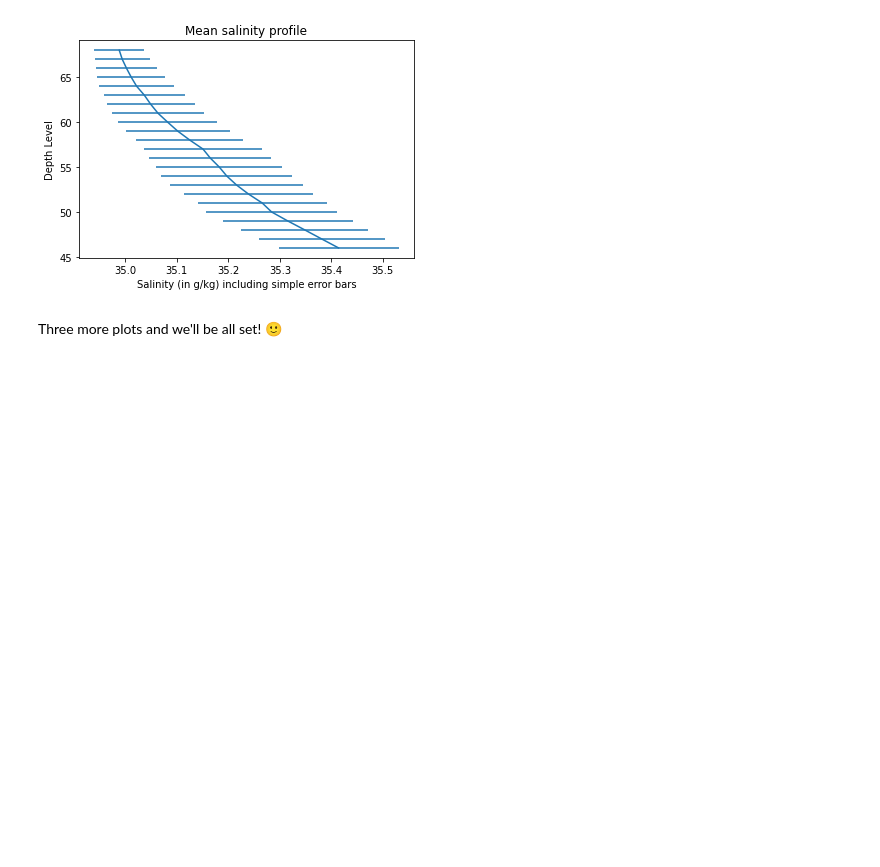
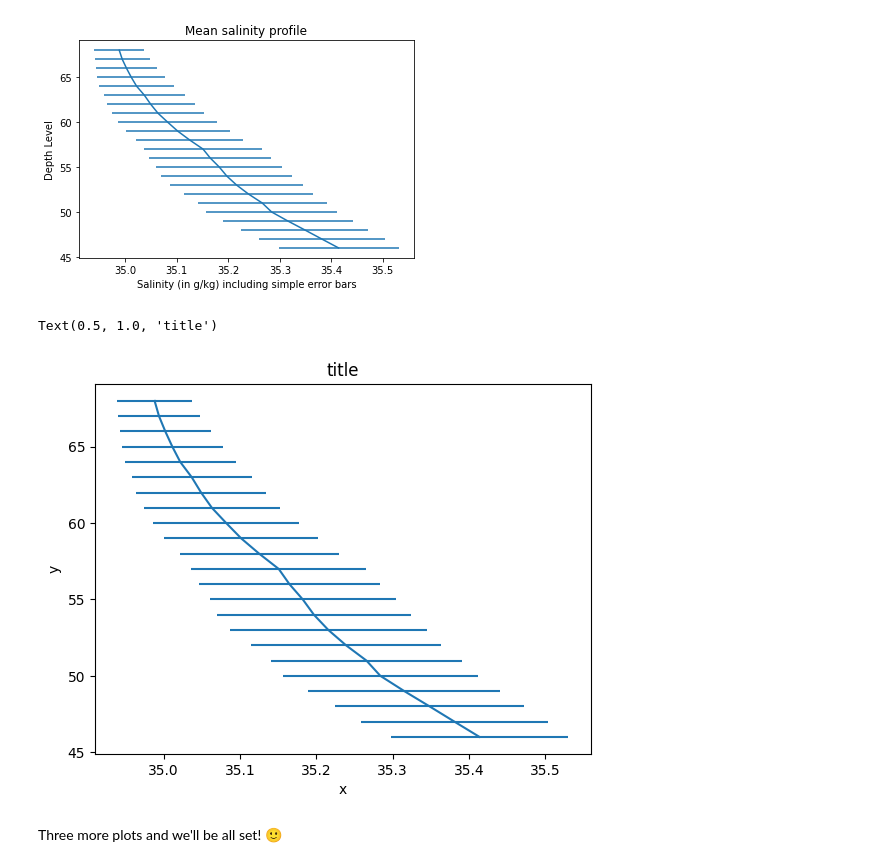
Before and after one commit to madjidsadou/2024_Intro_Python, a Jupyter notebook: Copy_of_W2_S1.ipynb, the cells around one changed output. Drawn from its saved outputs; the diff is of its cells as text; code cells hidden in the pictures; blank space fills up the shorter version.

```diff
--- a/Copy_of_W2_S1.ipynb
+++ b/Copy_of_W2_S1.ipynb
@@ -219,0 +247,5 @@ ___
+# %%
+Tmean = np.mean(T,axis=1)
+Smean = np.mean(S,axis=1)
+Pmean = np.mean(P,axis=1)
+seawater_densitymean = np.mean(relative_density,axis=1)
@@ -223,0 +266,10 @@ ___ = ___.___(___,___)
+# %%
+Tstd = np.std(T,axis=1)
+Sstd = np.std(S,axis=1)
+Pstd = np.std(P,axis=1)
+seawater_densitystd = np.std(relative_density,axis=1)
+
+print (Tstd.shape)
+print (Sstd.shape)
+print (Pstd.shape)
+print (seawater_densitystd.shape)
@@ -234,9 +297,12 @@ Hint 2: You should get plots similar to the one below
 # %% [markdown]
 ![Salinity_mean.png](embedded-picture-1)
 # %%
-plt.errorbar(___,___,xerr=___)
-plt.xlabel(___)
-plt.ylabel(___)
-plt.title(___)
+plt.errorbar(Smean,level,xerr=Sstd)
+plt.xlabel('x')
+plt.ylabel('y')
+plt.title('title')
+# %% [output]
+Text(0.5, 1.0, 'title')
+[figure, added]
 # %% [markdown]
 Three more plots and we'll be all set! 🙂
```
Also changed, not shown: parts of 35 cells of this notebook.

::::::

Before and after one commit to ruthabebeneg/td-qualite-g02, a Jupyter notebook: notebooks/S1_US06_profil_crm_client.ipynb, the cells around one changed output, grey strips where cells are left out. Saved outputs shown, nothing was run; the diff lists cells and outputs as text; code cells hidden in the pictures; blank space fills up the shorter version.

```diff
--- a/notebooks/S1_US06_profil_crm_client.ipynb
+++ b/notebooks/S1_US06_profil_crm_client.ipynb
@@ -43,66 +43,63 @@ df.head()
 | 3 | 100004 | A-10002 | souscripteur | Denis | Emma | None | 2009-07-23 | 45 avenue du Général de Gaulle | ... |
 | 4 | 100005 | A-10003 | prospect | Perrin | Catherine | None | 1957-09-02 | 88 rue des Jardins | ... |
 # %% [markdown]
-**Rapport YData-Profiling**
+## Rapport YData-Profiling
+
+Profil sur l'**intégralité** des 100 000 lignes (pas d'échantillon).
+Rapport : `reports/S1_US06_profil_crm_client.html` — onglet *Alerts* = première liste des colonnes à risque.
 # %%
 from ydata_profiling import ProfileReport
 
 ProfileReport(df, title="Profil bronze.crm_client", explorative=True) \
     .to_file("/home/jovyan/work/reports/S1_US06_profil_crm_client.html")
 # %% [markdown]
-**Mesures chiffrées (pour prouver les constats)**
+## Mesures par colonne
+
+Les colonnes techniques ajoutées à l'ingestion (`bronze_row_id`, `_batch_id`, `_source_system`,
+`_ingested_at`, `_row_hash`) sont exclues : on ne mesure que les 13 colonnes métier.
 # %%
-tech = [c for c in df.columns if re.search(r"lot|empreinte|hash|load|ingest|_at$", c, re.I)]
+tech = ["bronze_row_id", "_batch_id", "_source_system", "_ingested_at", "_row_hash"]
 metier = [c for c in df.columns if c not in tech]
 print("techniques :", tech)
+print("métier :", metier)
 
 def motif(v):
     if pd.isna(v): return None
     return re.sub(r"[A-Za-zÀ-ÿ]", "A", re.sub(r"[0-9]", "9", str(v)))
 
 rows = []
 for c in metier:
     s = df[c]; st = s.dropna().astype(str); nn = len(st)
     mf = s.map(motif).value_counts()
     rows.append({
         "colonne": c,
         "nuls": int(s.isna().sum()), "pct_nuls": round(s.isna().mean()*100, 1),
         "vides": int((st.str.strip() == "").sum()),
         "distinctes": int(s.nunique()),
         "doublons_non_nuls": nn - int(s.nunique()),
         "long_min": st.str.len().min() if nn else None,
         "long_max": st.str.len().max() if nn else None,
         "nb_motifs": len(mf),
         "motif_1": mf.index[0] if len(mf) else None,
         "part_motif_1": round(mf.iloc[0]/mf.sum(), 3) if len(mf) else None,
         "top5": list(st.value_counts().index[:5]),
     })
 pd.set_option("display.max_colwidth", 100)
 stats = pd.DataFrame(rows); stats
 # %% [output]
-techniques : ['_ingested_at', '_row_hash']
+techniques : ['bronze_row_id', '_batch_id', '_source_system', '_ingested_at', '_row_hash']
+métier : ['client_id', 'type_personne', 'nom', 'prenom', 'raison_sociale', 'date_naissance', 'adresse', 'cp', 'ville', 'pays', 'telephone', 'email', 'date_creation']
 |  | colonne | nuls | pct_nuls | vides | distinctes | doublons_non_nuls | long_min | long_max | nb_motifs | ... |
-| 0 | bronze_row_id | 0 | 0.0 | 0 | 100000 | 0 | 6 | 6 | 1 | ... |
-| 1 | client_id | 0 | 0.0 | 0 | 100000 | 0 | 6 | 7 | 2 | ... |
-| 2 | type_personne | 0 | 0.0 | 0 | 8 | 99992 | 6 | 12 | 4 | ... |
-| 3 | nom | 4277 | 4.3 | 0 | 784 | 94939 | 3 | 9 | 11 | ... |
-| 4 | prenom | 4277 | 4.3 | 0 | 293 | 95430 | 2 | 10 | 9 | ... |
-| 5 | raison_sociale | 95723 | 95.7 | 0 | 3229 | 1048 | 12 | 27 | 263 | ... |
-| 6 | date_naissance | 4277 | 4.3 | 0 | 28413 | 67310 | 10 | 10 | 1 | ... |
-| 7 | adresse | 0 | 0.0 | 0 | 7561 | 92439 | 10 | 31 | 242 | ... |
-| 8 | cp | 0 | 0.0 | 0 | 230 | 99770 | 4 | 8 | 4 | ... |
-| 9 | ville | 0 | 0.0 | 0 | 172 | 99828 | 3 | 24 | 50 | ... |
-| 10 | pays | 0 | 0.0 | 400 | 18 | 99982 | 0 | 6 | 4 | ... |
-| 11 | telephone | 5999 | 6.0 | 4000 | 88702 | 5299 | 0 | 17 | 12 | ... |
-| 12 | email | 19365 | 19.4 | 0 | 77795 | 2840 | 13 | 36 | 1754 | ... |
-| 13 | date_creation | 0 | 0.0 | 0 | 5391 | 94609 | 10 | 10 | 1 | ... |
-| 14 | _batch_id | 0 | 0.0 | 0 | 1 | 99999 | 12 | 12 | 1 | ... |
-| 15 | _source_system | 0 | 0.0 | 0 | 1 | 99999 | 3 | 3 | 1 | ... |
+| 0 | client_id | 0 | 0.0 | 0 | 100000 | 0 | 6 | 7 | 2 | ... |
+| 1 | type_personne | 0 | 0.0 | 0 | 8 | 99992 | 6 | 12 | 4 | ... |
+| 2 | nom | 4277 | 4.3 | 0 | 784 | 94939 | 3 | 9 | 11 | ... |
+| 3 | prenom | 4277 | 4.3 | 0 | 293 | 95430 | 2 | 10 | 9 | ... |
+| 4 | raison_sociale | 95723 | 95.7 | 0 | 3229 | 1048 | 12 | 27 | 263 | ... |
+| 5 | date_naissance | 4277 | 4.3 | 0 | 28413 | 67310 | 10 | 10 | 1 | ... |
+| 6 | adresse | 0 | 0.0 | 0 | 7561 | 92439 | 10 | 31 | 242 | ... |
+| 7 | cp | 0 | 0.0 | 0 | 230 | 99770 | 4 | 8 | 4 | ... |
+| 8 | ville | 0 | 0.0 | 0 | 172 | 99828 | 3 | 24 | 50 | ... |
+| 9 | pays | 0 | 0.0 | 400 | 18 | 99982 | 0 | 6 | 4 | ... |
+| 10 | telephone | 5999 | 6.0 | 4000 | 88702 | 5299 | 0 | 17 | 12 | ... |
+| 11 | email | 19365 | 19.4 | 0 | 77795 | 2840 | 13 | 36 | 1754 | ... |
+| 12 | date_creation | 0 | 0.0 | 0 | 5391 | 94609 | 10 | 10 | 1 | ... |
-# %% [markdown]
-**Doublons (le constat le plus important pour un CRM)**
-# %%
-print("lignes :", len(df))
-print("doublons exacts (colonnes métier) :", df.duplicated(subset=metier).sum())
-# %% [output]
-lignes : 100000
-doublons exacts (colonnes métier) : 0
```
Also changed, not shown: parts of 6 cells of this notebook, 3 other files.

::::::

Tally each line above that includes "print". Reply with the total only.

8